If you’re in Chile in search of natural hot springs, lush hiking trails, and jaw dropping scenery, come to the southern region, it has it all and more. For that reason, here are the top 5 Airbnbs in Southern Chile. From value, location, to the host and ratings – discover why these make our list. Continue reading

Top 5 Tips for Booking an Airbnb in Santiago Chile

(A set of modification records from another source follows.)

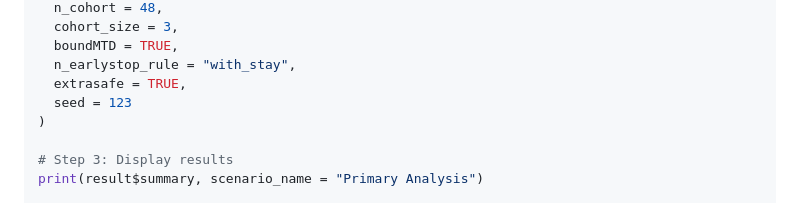
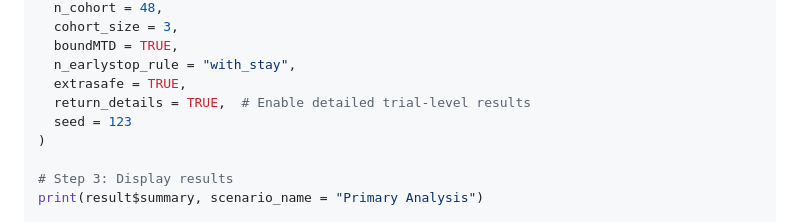
Before and after one commit to gosukehommaEX/simFastBOIN, a Markdown page: README.md, the part around the change. GitHub-like rendering.

Commit message:
Fixed a bug.

```diff
--- a/README.md
+++ b/README.md
@@ -347,6 +347,7 @@ result <- sim_boin(
   boundMTD = TRUE,
   n_earlystop_rule = "with_stay",
   extrasafe = TRUE,
+  return_details = TRUE,  # Enable detailed trial-level results
   seed = 123
 )
 
```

Santiago, Chile is a desirable destination for all types of travelers, and Airbnb is just as versatile in what it offers as this booming capital city. Before you book your stay, here are the top 5 tips for booking an Airbnb in Santiago, Chile. Continue reading